> What is expected
Every line below must be given again exactly.

============================================================

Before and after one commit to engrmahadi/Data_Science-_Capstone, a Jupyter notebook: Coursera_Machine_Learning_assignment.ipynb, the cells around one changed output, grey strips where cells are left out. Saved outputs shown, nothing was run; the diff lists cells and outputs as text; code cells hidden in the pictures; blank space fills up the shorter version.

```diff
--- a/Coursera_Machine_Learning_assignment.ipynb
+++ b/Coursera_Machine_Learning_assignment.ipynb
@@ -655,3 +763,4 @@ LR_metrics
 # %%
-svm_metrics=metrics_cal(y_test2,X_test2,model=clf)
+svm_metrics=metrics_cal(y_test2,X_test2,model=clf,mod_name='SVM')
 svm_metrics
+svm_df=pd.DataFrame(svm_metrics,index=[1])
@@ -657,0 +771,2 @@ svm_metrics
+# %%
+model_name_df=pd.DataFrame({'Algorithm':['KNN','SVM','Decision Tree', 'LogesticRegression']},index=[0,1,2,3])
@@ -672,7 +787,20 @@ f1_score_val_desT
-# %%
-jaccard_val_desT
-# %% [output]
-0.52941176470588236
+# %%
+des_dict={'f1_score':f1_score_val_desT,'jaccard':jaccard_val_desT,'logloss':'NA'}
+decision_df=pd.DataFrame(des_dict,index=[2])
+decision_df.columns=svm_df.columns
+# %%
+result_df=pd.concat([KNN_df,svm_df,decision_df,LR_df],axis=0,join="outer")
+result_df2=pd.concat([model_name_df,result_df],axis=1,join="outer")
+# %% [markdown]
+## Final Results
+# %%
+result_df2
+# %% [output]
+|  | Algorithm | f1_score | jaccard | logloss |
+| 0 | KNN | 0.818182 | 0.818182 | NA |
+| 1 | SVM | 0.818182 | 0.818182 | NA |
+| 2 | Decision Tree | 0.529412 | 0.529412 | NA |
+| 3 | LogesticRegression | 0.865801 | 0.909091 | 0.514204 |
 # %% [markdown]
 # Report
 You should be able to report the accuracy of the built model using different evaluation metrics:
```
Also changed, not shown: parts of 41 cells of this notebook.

============================================================

> Final answer
Before and after one commit to engrmahadi/Data_Science-_Capstone, a Jupyter notebook: Coursera_Machine_Learning_assignment.ipynb, the cells around one changed output, grey strips where cells are left out. Saved outputs shown, nothing was run; the diff lists cells and outputs as text; code cells hidden in the pictures; blank space fills up the shorter version.

```diff
--- a/Coursera_Machine_Learning_assignment.ipynb
+++ b/Coursera_Machine_Learning_assignment.ipynb
@@ -655,3 +763,4 @@ LR_metrics
 # %%
-svm_metrics=metrics_cal(y_test2,X_test2,model=clf)
+svm_metrics=metrics_cal(y_test2,X_test2,model=clf,mod_name='SVM')
 svm_metrics
+svm_df=pd.DataFrame(svm_metrics,index=[1])
@@ -657,0 +771,2 @@ svm_metrics
+# %%
+model_name_df=pd.DataFrame({'Algorithm':['KNN','SVM','Decision Tree', 'LogesticRegression']},index=[0,1,2,3])
@@ -672,7 +787,20 @@ f1_score_val_desT
-# %%
-jaccard_val_desT
-# %% [output]
-0.52941176470588236
+# %%
+des_dict={'f1_score':f1_score_val_desT,'jaccard':jaccard_val_desT,'logloss':'NA'}
+decision_df=pd.DataFrame(des_dict,index=[2])
+decision_df.columns=svm_df.columns
+# %%
+result_df=pd.concat([KNN_df,svm_df,decision_df,LR_df],axis=0,join="outer")
+result_df2=pd.concat([model_name_df,result_df],axis=1,join="outer")
+# %% [markdown]
+## Final Results
+# %%
+result_df2
+# %% [output]
+|  | Algorithm | f1_score | jaccard | logloss |
+| 0 | KNN | 0.818182 | 0.818182 | NA |
+| 1 | SVM | 0.818182 | 0.818182 | NA |
+| 2 | Decision Tree | 0.529412 | 0.529412 | NA |
+| 3 | LogesticRegression | 0.865801 | 0.909091 | 0.514204 |
 # %% [markdown]
 # Report
 You should be able to report the accuracy of the built model using different evaluation metrics:
```
Also changed, not shown: parts of 41 cells of this notebook.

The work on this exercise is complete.